- [TASK DIRECTIONS]:
Write out the records in full, exactly as given, but without the images.

- [TASK MATERIAL]:
■ ■ ■ ■
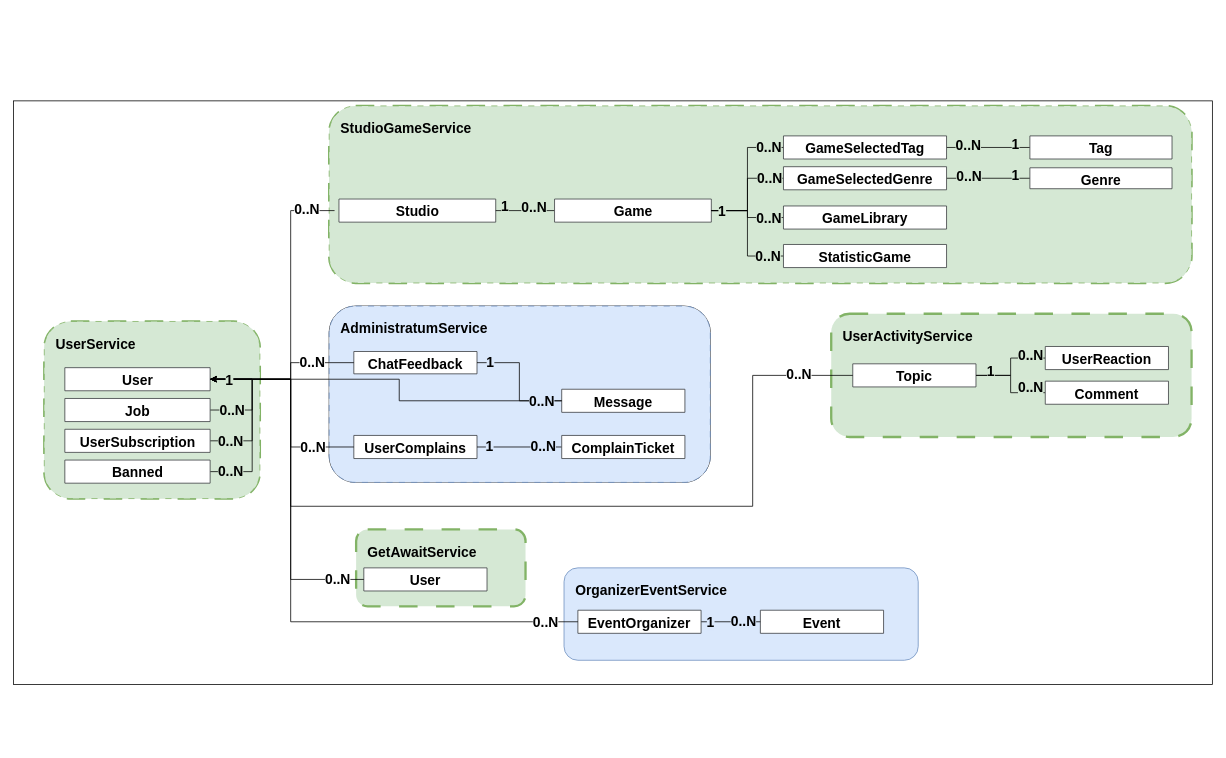
TrondinDS/SNGGame keeps this draw.io diagram as page "ER Global Model" (4 of 6) of doc/bullshit.drawio. Above is the earlier version. Source tidied: cells renumbered, new cells numbered last; positions are measured from the earlier drawing's top-left corner, leaving out a move shared by most shapes. Both pictures are drawn from the tidied source at 77%, with x=0, y=0 at pixel (13, 101).
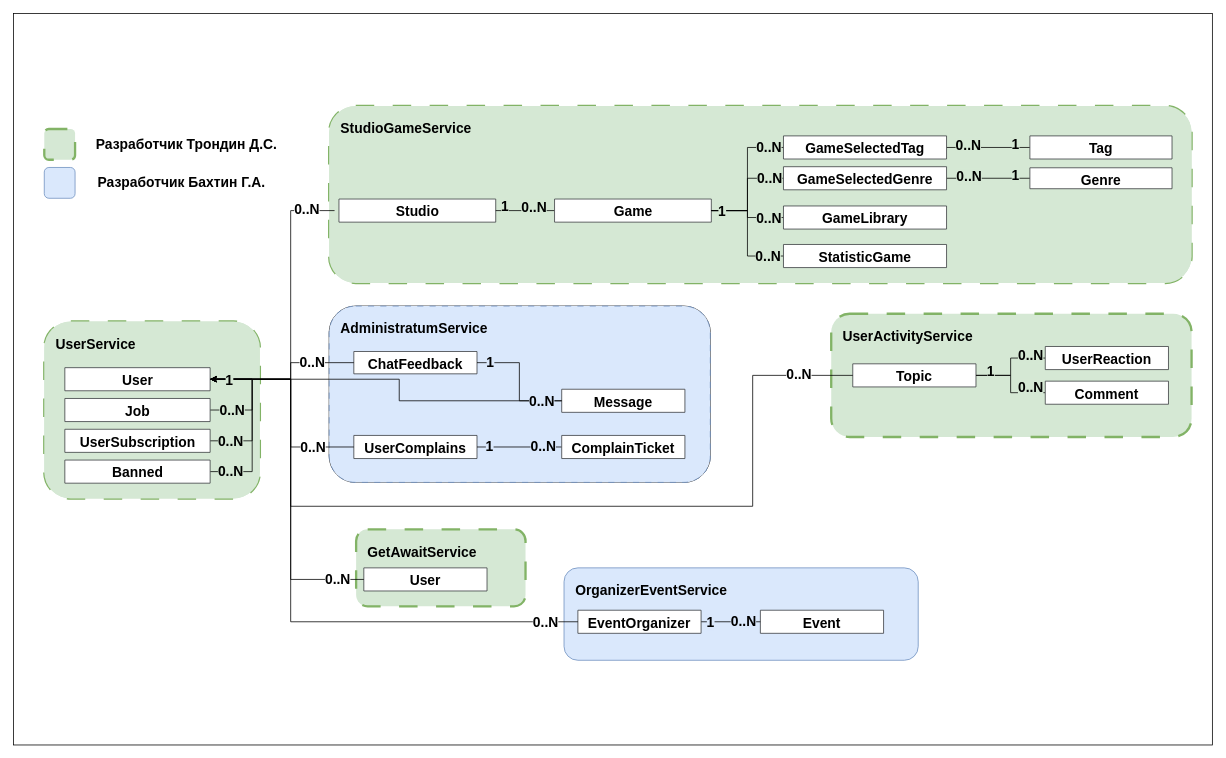
The same page after the edit.

The change refers to these unchanged cells:
```xml
<mxCell id="14" style="group;fontSize=18;fontStyle=1;labelBackgroundColor=light-dark(#e3c800, #ededed);strokeColor=#82b366;dashed=1;dashPattern=8 8;strokeWidth=3;fillColor=#d5e8d4;rounded=1;" parent="1" vertex="1">
  <mxGeometry x="410" y="6" width="1120" height="230" as="geometry" />
</mxCell>
<mxCell id="52" style="group;fontSize=18;fontStyle=1;strokeColor=#82b366;dashed=1;dashPattern=8 8;strokeWidth=3;fillColor=#d5e8d4;rounded=1;" parent="1" vertex="1">
  <mxGeometry x="40" y="286" width="280" height="230" as="geometry" />
</mxCell>
```

The edit, as a diff of the source:
```diff
@@
     <mxCell id="2" style="rounded=0;whiteSpace=wrap;html=1;" parent="1" vertex="1">
-      <mxGeometry y="-0.5" width="1557" height="758" as="geometry" />
+      <mxGeometry y="-114" width="1557" height="950" as="geometry" />
     </mxCell>
@@
-    <mxCell id="15" value="&lt;span style=&quot;text-align: center;&quot;&gt;StudioGameService&lt;/span&gt;" style="rounded=1;whiteSpace=wrap;html=1;dashed=1;dashPattern=8 8;align=left;verticalAlign=top;spacingTop=0;spacing=15;fontSize=18;fontStyle=1;fillColor=#d5e8d4;strokeColor=#82b366;" parent="14" vertex="1">
+    <mxCell id="15" value="&lt;span style=&quot;text-align: center;&quot;&gt;StudioGameService&lt;/span&gt;" style="rounded=1;whiteSpace=wrap;html=1;dashed=1;dashPattern=8 8;align=left;verticalAlign=top;spacingTop=0;spacing=15;fontSize=18;fontStyle=1;fillColor=#d5e8d4;strokeColor=none;" parent="14" vertex="1">
       <mxGeometry width="1120" height="230" as="geometry" />
     </mxCell>
@@
-    <mxCell id="53" value="&lt;span style=&quot;text-align: center;&quot;&gt;UserService&lt;/span&gt;" style="rounded=1;whiteSpace=wrap;html=1;dashed=1;dashPattern=8 8;align=left;verticalAlign=top;spacingTop=0;spacing=15;fontSize=18;fontStyle=1;fillColor=#d5e8d4;strokeColor=#82b366;" parent="52" vertex="1">
+    <mxCell id="53" value="&lt;span style=&quot;text-align: center;&quot;&gt;UserService&lt;/span&gt;" style="rounded=1;whiteSpace=wrap;html=1;dashed=1;dashPattern=8 8;align=left;verticalAlign=top;spacingTop=0;spacing=15;fontSize=18;fontStyle=1;fillColor=#d5e8d4;strokeColor=none;" parent="52" vertex="1">
       <mxGeometry width="280" height="230" as="geometry" />
     </mxCell>
@@
+    <mxCell id="86" style="group;fontSize=18;fontStyle=1;strokeColor=#82b366;dashed=1;dashPattern=8 8;strokeWidth=3;fillColor=#d5e8d4;rounded=1;" parent="1" vertex="1">
+      <mxGeometry x="40" y="36" width="40" height="40" as="geometry" />
+    </mxCell>
+    <mxCell id="87" style="rounded=1;whiteSpace=wrap;html=1;align=left;verticalAlign=top;spacingTop=0;spacing=15;fontSize=18;fontStyle=1;fillColor=#dae8fc;strokeColor=#6c8ebf;" parent="1" vertex="1">
+      <mxGeometry x="40" y="86" width="40" height="40" as="geometry" />
+    </mxCell>
+    <mxCell id="88" value="&lt;span&gt;&lt;b&gt;Разработчик Трондин Д.С.&lt;/b&gt;&lt;/span&gt;" style="text;html=1;align=center;verticalAlign=middle;whiteSpace=wrap;rounded=0;fontSize=18;" parent="1" vertex="1">
+      <mxGeometry x="100" y="41" width="250" height="30" as="geometry" />
+    </mxCell>
+    <mxCell id="89" value="&lt;span&gt;&lt;b&gt;Разработчик Бахтин Г.А.&lt;/b&gt;&lt;/span&gt;" style="text;html=1;align=center;verticalAlign=middle;whiteSpace=wrap;rounded=0;fontSize=18;" parent="1" vertex="1">
+      <mxGeometry x="100" y="91" width="237" height="30" as="geometry" />
+    </mxCell>
```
■ ■ ■ ■
- [ANSWER TO THIS TASK]:
TrondinDS/SNGGame keeps this draw.io diagram as page "ER Global Model" (4 of 6) of doc/bullshit.drawio. Above is the earlier version. Source tidied: cells renumbered, new cells numbered last; positions are measured from the earlier drawing's top-left corner, leaving out a move shared by most shapes. Both pictures are drawn from the tidied source at 77%, with x=0, y=0 at pixel (13, 101).
The same page after the edit.

The change refers to these unchanged cells:
```xml
<mxCell id="14" style="group;fontSize=18;fontStyle=1;labelBackgroundColor=light-dark(#e3c800, #ededed);strokeColor=#82b366;dashed=1;dashPattern=8 8;strokeWidth=3;fillColor=#d5e8d4;rounded=1;" parent="1" vertex="1">
  <mxGeometry x="410" y="6" width="1120" height="230" as="geometry" />
</mxCell>
<mxCell id="52" style="group;fontSize=18;fontStyle=1;strokeColor=#82b366;dashed=1;dashPattern=8 8;strokeWidth=3;fillColor=#d5e8d4;rounded=1;" parent="1" vertex="1">
  <mxGeometry x="40" y="286" width="280" height="230" as="geometry" />
</mxCell>
```

The edit, as a diff of the source:
```diff
@@
     <mxCell id="2" style="rounded=0;whiteSpace=wrap;html=1;" parent="1" vertex="1">
-      <mxGeometry y="-0.5" width="1557" height="758" as="geometry" />
+      <mxGeometry y="-114" width="1557" height="950" as="geometry" />
     </mxCell>
@@
-    <mxCell id="15" value="&lt;span style=&quot;text-align: center;&quot;&gt;StudioGameService&lt;/span&gt;" style="rounded=1;whiteSpace=wrap;html=1;dashed=1;dashPattern=8 8;align=left;verticalAlign=top;spacingTop=0;spacing=15;fontSize=18;fontStyle=1;fillColor=#d5e8d4;strokeColor=#82b366;" parent="14" vertex="1">
+    <mxCell id="15" value="&lt;span style=&quot;text-align: center;&quot;&gt;StudioGameService&lt;/span&gt;" style="rounded=1;whiteSpace=wrap;html=1;dashed=1;dashPattern=8 8;align=left;verticalAlign=top;spacingTop=0;spacing=15;fontSize=18;fontStyle=1;fillColor=#d5e8d4;strokeColor=none;" parent="14" vertex="1">
       <mxGeometry width="1120" height="230" as="geometry" />
     </mxCell>
@@
-    <mxCell id="53" value="&lt;span style=&quot;text-align: center;&quot;&gt;UserService&lt;/span&gt;" style="rounded=1;whiteSpace=wrap;html=1;dashed=1;dashPattern=8 8;align=left;verticalAlign=top;spacingTop=0;spacing=15;fontSize=18;fontStyle=1;fillColor=#d5e8d4;strokeColor=#82b366;" parent="52" vertex="1">
+    <mxCell id="53" value="&lt;span style=&quot;text-align: center;&quot;&gt;UserService&lt;/span&gt;" style="rounded=1;whiteSpace=wrap;html=1;dashed=1;dashPattern=8 8;align=left;verticalAlign=top;spacingTop=0;spacing=15;fontSize=18;fontStyle=1;fillColor=#d5e8d4;strokeColor=none;" parent="52" vertex="1">
       <mxGeometry width="280" height="230" as="geometry" />
     </mxCell>
@@
+    <mxCell id="86" style="group;fontSize=18;fontStyle=1;strokeColor=#82b366;dashed=1;dashPattern=8 8;strokeWidth=3;fillColor=#d5e8d4;rounded=1;" parent="1" vertex="1">
+      <mxGeometry x="40" y="36" width="40" height="40" as="geometry" />
+    </mxCell>
+    <mxCell id="87" style="rounded=1;whiteSpace=wrap;html=1;align=left;verticalAlign=top;spacingTop=0;spacing=15;fontSize=18;fontStyle=1;fillColor=#dae8fc;strokeColor=#6c8ebf;" parent="1" vertex="1">
+      <mxGeometry x="40" y="86" width="40" height="40" as="geometry" />
+    </mxCell>
+    <mxCell id="88" value="&lt;span&gt;&lt;b&gt;Разработчик Трондин Д.С.&lt;/b&gt;&lt;/span&gt;" style="text;html=1;align=center;verticalAlign=middle;whiteSpace=wrap;rounded=0;fontSize=18;" parent="1" vertex="1">
+      <mxGeometry x="100" y="41" width="250" height="30" as="geometry" />
+    </mxCell>
+    <mxCell id="89" value="&lt;span&gt;&lt;b&gt;Разработчик Бахтин Г.А.&lt;/b&gt;&lt;/span&gt;" style="text;html=1;align=center;verticalAlign=middle;whiteSpace=wrap;rounded=0;fontSize=18;" parent="1" vertex="1">
+      <mxGeometry x="100" y="91" width="237" height="30" as="geometry" />
+    </mxCell>
```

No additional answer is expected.